In the 1790’s, Maryland led the nation in shipbuilding and Baltimore was the undisputed leader of this industry on the Chesapeake Bay. Baltimore Clippers, built for speed in an era when speed on the high seas was synonymous with survival, won the respect of the maritime nations of the world and helped establish the reputation of the Port of Baltimore as a center of commerce and the home of some of the world’s most creative shipbuilders.
The design for Baltimore Clippers emerged from the shipyards of Fells Point in response to the need for fast ships that could elude the powerful but lumbering British naval vessels that preyed upon American shipping, even after our successful War of Independence. Baltimore Clippers were “sharp built,” that is, they had a V-shaped hull that could cut quickly through the waves. As a result they were fast, but had little cargo space, a major factor in their eventual decline. They were gaff-rigged schooners, although many had a square sail for driving power on the foremast. As a consequence, they could sail closer to the wind and were much more maneuverable than the clumsy full-rigged British ships of the time.
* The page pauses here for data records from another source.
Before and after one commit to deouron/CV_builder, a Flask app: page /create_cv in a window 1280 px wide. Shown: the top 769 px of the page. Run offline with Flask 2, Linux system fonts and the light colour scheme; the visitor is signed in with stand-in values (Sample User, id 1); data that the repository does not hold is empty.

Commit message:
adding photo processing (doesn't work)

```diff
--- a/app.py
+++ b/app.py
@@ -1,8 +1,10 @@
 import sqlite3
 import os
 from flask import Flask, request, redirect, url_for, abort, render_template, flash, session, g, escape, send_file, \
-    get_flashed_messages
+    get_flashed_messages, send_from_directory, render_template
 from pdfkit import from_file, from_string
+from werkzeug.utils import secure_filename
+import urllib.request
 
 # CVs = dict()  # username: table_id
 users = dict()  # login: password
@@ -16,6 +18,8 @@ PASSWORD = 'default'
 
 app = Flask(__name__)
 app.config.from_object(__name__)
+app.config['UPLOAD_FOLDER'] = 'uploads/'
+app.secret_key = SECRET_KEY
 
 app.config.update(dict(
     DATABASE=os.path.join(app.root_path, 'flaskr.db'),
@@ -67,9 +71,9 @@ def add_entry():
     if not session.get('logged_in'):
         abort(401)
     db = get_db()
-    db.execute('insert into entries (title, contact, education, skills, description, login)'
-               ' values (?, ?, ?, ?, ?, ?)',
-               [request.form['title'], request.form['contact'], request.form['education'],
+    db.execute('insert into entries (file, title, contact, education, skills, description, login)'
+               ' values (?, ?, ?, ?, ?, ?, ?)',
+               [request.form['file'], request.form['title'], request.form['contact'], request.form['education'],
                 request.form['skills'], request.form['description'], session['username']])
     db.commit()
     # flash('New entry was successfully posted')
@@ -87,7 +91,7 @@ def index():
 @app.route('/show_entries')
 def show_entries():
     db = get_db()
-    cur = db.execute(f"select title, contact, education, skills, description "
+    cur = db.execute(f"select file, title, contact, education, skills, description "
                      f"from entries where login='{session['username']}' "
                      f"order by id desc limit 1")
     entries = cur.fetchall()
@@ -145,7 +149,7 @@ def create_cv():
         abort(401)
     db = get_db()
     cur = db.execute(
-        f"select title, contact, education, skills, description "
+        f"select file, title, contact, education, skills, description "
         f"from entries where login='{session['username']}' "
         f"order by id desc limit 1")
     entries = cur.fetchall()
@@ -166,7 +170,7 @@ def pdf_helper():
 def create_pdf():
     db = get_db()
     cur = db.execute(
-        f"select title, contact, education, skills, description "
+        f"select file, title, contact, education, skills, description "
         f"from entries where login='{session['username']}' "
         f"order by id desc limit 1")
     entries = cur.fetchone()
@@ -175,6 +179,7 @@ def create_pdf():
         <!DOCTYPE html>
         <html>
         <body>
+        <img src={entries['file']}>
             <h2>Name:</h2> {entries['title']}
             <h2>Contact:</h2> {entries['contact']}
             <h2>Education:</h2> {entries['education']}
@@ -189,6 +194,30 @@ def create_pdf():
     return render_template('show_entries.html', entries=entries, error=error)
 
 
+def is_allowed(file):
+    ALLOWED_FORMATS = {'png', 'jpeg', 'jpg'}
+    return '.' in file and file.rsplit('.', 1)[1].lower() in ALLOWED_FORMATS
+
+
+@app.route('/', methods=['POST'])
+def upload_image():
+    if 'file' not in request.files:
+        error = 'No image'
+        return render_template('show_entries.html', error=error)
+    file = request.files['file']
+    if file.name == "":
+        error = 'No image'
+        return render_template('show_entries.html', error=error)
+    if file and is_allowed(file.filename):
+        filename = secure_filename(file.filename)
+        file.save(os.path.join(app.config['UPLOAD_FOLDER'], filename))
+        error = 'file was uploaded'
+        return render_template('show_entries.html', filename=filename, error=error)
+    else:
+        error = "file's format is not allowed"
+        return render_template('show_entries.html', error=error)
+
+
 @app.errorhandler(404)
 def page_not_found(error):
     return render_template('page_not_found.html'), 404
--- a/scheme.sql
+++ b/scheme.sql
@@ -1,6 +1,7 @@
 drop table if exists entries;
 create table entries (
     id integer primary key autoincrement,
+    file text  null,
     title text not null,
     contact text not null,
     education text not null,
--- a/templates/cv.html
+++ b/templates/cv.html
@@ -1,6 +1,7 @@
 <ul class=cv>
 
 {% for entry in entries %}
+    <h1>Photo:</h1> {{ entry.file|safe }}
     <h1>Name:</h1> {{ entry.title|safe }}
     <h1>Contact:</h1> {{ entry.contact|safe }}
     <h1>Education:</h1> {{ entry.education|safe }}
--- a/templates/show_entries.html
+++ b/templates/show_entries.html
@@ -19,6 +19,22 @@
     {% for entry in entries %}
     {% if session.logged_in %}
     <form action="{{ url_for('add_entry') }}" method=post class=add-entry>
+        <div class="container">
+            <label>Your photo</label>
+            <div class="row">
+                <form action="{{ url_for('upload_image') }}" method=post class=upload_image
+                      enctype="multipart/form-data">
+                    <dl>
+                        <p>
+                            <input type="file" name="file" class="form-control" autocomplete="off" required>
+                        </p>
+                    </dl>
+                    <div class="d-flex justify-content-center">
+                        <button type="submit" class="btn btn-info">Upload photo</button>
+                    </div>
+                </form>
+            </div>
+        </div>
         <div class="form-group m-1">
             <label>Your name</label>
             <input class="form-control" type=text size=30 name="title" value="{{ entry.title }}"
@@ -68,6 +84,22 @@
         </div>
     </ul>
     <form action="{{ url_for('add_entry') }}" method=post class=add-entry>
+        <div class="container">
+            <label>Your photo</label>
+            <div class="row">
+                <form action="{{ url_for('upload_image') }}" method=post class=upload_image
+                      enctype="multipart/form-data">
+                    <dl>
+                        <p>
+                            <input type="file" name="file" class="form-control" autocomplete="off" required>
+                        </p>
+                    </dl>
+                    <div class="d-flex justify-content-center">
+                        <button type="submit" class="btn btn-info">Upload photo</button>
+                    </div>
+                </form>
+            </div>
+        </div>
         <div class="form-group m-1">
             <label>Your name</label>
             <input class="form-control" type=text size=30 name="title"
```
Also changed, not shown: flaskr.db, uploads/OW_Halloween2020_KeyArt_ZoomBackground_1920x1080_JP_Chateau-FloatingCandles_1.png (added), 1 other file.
Baltimore Clippers were fast, highly maneuverable sailing machines that employed the highest technology and design available at the time. They reached their zenith between 1795, the unofficial re-commencement of naval hostilities between the US and Great Britain, and 1815, the end of our Second War of Independence. After that time, changing economic and maritime conditions made them obsolete. They stand, however, as thoroughbred progenitors to a remarkable lineage of American sailing vessels.